WHAT TO PRODUCE — Search the records for the word "Selected" and pick out every line that has it.

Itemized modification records
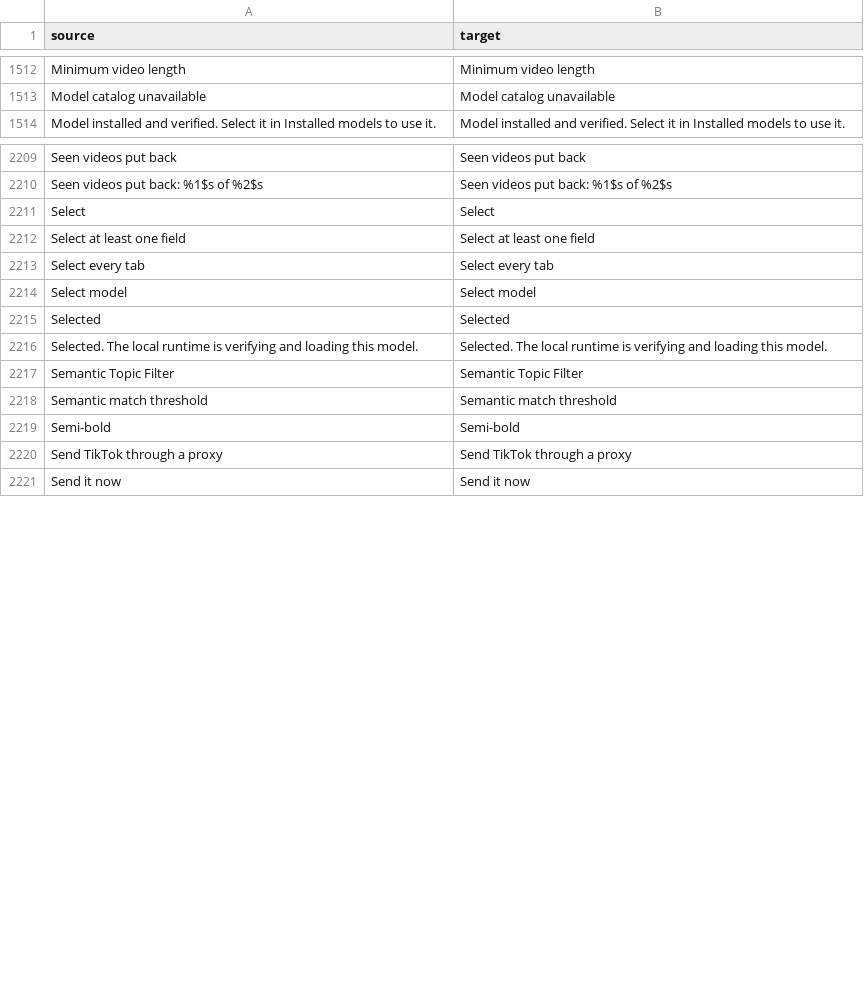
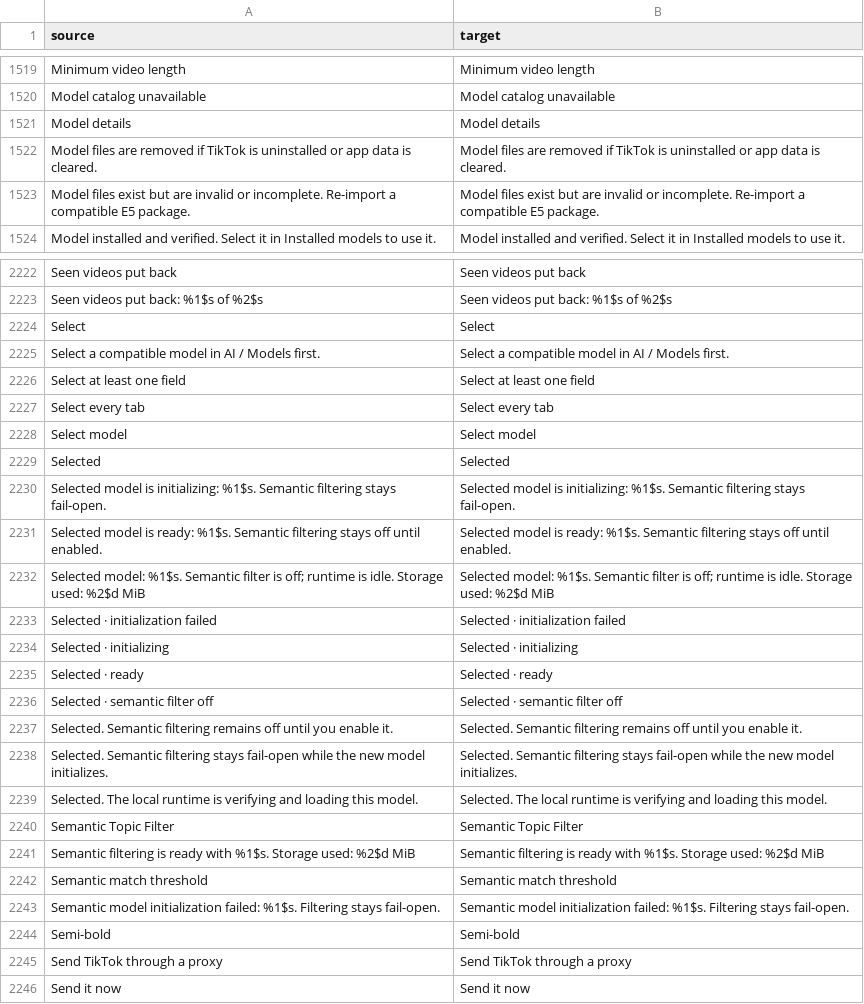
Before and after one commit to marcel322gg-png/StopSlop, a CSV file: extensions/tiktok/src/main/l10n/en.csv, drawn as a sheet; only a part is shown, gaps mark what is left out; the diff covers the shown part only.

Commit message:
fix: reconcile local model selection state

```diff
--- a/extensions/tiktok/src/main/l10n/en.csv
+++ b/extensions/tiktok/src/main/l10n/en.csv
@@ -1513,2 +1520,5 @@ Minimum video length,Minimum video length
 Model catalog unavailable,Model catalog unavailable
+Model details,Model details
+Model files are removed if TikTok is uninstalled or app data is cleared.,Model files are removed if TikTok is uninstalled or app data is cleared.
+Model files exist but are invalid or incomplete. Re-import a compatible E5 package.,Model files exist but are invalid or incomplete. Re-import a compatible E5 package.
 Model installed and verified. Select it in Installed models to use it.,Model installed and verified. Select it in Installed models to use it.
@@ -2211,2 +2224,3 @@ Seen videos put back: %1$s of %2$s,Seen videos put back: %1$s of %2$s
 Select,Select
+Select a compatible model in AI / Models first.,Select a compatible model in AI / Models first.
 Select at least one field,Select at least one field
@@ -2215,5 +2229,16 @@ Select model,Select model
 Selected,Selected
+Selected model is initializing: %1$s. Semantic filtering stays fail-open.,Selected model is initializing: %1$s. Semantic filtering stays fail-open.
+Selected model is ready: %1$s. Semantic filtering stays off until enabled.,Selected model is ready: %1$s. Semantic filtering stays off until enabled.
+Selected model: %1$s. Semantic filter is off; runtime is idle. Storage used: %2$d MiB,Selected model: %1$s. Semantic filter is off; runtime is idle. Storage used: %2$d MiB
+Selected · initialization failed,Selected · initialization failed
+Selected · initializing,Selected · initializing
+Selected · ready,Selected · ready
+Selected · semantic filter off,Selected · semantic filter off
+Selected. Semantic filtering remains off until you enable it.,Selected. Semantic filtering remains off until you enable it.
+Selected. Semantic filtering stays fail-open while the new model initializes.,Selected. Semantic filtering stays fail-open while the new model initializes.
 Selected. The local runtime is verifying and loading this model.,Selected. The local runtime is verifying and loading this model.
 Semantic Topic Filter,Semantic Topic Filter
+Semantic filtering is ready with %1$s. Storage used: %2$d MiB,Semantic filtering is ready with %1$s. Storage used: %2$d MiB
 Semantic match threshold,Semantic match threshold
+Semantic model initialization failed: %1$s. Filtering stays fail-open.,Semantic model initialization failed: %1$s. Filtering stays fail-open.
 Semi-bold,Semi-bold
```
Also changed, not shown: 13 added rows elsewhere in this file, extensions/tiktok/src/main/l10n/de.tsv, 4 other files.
==
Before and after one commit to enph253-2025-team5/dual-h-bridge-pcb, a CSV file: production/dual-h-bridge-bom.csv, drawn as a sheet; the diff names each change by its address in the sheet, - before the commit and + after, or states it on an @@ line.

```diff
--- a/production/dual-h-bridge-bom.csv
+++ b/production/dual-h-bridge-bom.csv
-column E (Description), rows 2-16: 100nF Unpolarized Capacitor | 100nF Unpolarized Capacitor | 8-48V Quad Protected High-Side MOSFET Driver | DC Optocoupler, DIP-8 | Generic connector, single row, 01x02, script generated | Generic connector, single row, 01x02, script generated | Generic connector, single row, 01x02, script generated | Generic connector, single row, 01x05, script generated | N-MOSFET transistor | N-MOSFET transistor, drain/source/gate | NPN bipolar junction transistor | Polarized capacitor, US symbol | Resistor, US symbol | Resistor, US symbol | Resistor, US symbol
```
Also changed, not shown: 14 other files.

ANSWER —
 Selected,Selected
+Selected model is initializing: %1$s. Semantic filtering stays fail-open.,Selected model is initializing: %1$s. Semantic filtering stays fail-open.
+Selected model is ready: %1$s. Semantic filtering stays off until enabled.,Selected model is ready: %1$s. Semantic filtering stays off until enabled.
+Selected model: %1$s. Semantic filter is off; runtime is idle. Storage used: %2$d MiB,Selected model: %1$s. Semantic filter is off; runtime is idle. Storage used: %2$d MiB
+Selected · initialization failed,Selected · initialization failed
+Selected · initializing,Selected · initializing
+Selected · ready,Selected · ready
+Selected · semantic filter off,Selected · semantic filter off
+Selected. Semantic filtering remains off until you enable it.,Selected. Semantic filtering remains off until you enable it.
+Selected. Semantic filtering stays fail-open while the new model initializes.,Selected. Semantic filtering stays fail-open while the new model initializes.
 Selected. The local runtime is verifying and loading this model.,Selected. The local runtime is verifying and loading this model.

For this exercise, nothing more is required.